This paper estimates a sticky-price model that gives prominence to a shirking, efficiency-wage view of the labor market along the lines of Alexopoulos (2004). Central to the model is an insurance mechanism that allows, but does not require, agents to fully insure against income risk. The main objectives are to determine the extent of risk sharing implied by the data and to assess the importance of the insurance mechanism for improving model fit. Maximum likelihood estimates reveal that the data prefer an arrangement in which individuals only partially insure. Likelihood ratio tests reject the hypothesis of full insurance. Simulations of models with and without full insurance provide additional, albeit less formal, evidence in favor of limited risk sharing.

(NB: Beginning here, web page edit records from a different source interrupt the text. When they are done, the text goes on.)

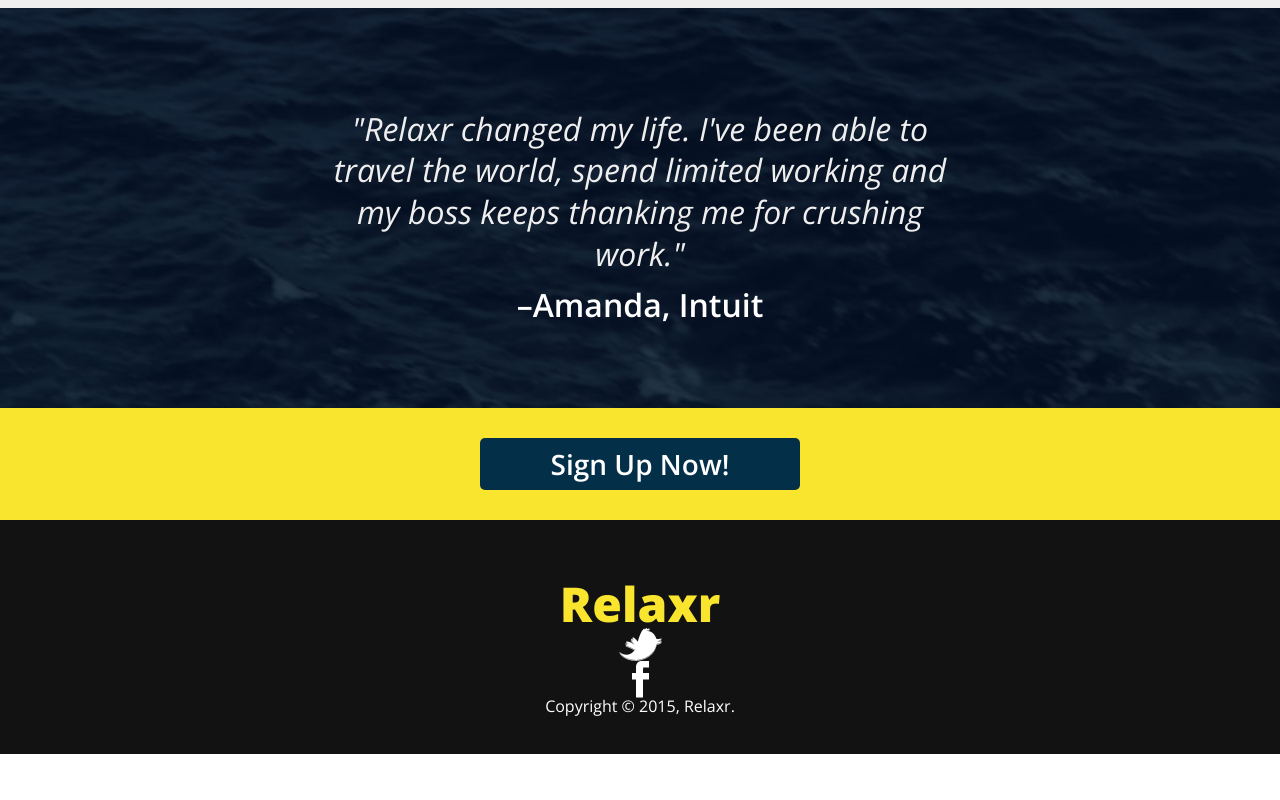
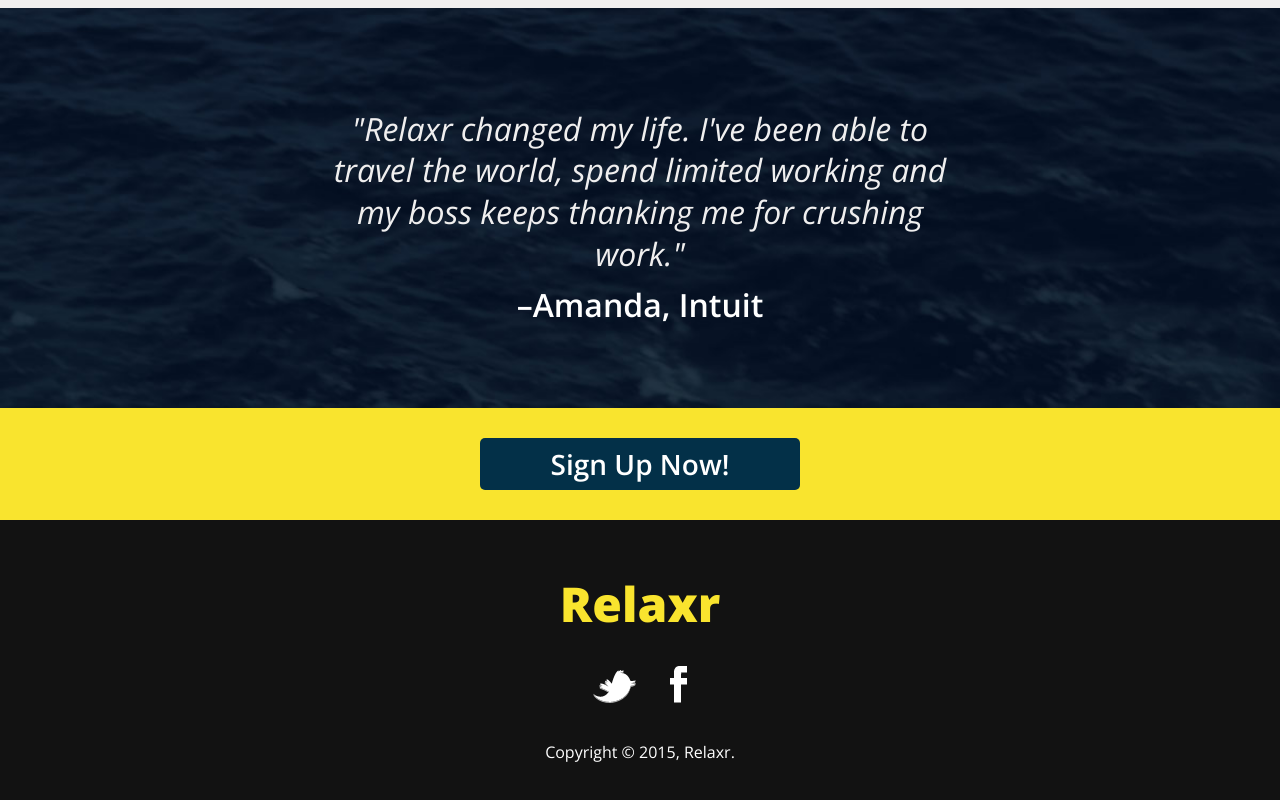
Before and after one commit to strideline/relaxr, a plain HTML site: page index.html in a window 1280 px wide. Shown: the part 1220-2020 px from the top of the page. Before the commit the page ends 1974 px from the top, so only its background shows below. Drawn offline with nearby package versions, Linux system fonts and the light colour scheme.

Commit message:
finished footer display

```diff
--- a/index.html
+++ b/index.html
@@ -61,9 +61,14 @@
 
       <footer>
         <h5>Relaxr</h5>
-        <img class="twit" src="twitter.png">
-        <img class="fb" src="facebook.png">
+
+        <div class="socials">
+          <img class="twit" src="twitter.png">
+          <img class="fb" src="facebook.png">
+        </div>
+
         <p>Copyright &copy; 2015, Relaxr.</p>
+
       </footer>
 
   </body>
--- a/styles.css
+++ b/styles.css
@@ -144,12 +144,18 @@ footer p {
 
 .twit {
   text-align: center;
-  display: block;
-  margin: 0 auto;
+  padding-right: 15px;
 }
 
 .fb {
   text-align: center;
+  padding-left: 15px;
+}
+
+.socials {
   display: block;
+  text-align: center;
   margin: 0 auto;
+  padding-top: 3%;
+  padding-bottom: 3%;
 }
```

In particular, I find that with partial insurance the model is better at capturing the sample volatilities and correlations involving the real wage. Even though partial insurance improves empirical performance along numerous dimensions, some concerns remain that warrant further consideration. First, the model generates too much (un)employment volatility. Second, the correlations between the real wage and inflation are inconsistent with the data and invariant to the scope of insurance coverage (see Fig. 5). These facts suggest that the present shirking model lacks the right economic machinery needed to capture the true dynamic relationships reflected in the sample. A more sophisticated model of unemployment that emphasizes search frictions in the labor market along the lines of Mortensen and Pissarides (1994) could possibly correct these deficiencies. Indeed, there is now a large literature that integrates labor search into otherwise traditional sticky-price models of the business cycle (e.g., Walsh, 2005, Krause and Lubik, 2007, Trigari, 2009 and Christoffel et al., 2009). The resulting framework has become the workhorse model with which to study the impact of labor market frictions on output and inflation dynamics.32 Lastly, a more appealing model would allow for joint inference about the extent of risk sharing and the size of nominal rigidity. Data limitations make it difficult in the present study to identify the adjustment probability that governs the degree of price stickiness. Recent papers have had some success in identifying this parameter by using Bayesian methods. I believe that confronting all these issues is an important task but properly the business of future research.